-- Dataset records follows --

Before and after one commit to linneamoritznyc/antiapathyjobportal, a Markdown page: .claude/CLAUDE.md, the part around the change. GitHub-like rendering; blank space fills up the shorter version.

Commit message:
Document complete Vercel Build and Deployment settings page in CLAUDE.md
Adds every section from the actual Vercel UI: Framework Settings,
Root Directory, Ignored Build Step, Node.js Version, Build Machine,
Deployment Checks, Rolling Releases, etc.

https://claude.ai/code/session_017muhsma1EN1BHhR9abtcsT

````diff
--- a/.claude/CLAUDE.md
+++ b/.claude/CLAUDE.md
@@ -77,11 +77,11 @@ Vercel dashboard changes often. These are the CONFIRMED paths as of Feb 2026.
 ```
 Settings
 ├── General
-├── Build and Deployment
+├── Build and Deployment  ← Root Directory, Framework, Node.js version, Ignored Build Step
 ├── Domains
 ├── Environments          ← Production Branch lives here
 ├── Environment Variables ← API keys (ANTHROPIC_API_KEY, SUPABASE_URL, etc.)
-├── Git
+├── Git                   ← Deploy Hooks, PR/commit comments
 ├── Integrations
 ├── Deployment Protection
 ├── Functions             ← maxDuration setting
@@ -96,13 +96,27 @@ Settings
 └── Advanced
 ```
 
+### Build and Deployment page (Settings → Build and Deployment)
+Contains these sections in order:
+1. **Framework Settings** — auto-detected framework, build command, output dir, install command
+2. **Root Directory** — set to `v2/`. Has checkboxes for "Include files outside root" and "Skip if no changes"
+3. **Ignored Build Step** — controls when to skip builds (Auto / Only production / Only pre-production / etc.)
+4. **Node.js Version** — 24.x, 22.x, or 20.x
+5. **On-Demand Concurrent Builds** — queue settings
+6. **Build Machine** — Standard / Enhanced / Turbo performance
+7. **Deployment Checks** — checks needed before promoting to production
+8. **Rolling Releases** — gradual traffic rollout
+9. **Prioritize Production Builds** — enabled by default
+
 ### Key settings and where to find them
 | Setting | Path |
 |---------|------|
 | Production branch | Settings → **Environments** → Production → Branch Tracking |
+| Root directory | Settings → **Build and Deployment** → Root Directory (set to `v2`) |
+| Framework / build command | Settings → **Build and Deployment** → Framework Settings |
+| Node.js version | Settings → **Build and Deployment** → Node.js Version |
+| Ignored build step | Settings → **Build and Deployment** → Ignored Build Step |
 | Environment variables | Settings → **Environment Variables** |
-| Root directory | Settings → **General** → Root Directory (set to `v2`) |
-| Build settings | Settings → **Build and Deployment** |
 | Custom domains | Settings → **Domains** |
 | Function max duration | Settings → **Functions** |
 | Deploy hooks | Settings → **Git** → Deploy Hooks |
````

-- Dataset records concluded --

* **Work to be completed**
The answer should be all the entries, restated with no word changed.

* **Task response**
Before and after one commit to linneamoritznyc/antiapathyjobportal, a Markdown page: .claude/CLAUDE.md, the part around the change. GitHub-like rendering; blank space fills up the shorter version.

Commit message:
Document complete Vercel Build and Deployment settings page in CLAUDE.md
Adds every section from the actual Vercel UI: Framework Settings,
Root Directory, Ignored Build Step, Node.js Version, Build Machine,
Deployment Checks, Rolling Releases, etc.

https://claude.ai/code/session_017muhsma1EN1BHhR9abtcsT

````diff
--- a/.claude/CLAUDE.md
+++ b/.claude/CLAUDE.md
@@ -77,11 +77,11 @@ Vercel dashboard changes often. These are the CONFIRMED paths as of Feb 2026.
 ```
 Settings
 ├── General
-├── Build and Deployment
+├── Build and Deployment  ← Root Directory, Framework, Node.js version, Ignored Build Step
 ├── Domains
 ├── Environments          ← Production Branch lives here
 ├── Environment Variables ← API keys (ANTHROPIC_API_KEY, SUPABASE_URL, etc.)
-├── Git
+├── Git                   ← Deploy Hooks, PR/commit comments
 ├── Integrations
 ├── Deployment Protection
 ├── Functions             ← maxDuration setting
@@ -96,13 +96,27 @@ Settings
 └── Advanced
 ```
 
+### Build and Deployment page (Settings → Build and Deployment)
+Contains these sections in order:
+1. **Framework Settings** — auto-detected framework, build command, output dir, install command
+2. **Root Directory** — set to `v2/`. Has checkboxes for "Include files outside root" and "Skip if no changes"
+3. **Ignored Build Step** — controls when to skip builds (Auto / Only production / Only pre-production / etc.)
+4. **Node.js Version** — 24.x, 22.x, or 20.x
+5. **On-Demand Concurrent Builds** — queue settings
+6. **Build Machine** — Standard / Enhanced / Turbo performance
+7. **Deployment Checks** — checks needed before promoting to production
+8. **Rolling Releases** — gradual traffic rollout
+9. **Prioritize Production Builds** — enabled by default
+
 ### Key settings and where to find them
 | Setting | Path |
 |---------|------|
 | Production branch | Settings → **Environments** → Production → Branch Tracking |
+| Root directory | Settings → **Build and Deployment** → Root Directory (set to `v2`) |
+| Framework / build command | Settings → **Build and Deployment** → Framework Settings |
+| Node.js version | Settings → **Build and Deployment** → Node.js Version |
+| Ignored build step | Settings → **Build and Deployment** → Ignored Build Step |
 | Environment variables | Settings → **Environment Variables** |
-| Root directory | Settings → **General** → Root Directory (set to `v2`) |
-| Build settings | Settings → **Build and Deployment** |
 | Custom domains | Settings → **Domains** |
 | Function max duration | Settings → **Functions** |
 | Deploy hooks | Settings → **Git** → Deploy Hooks |
````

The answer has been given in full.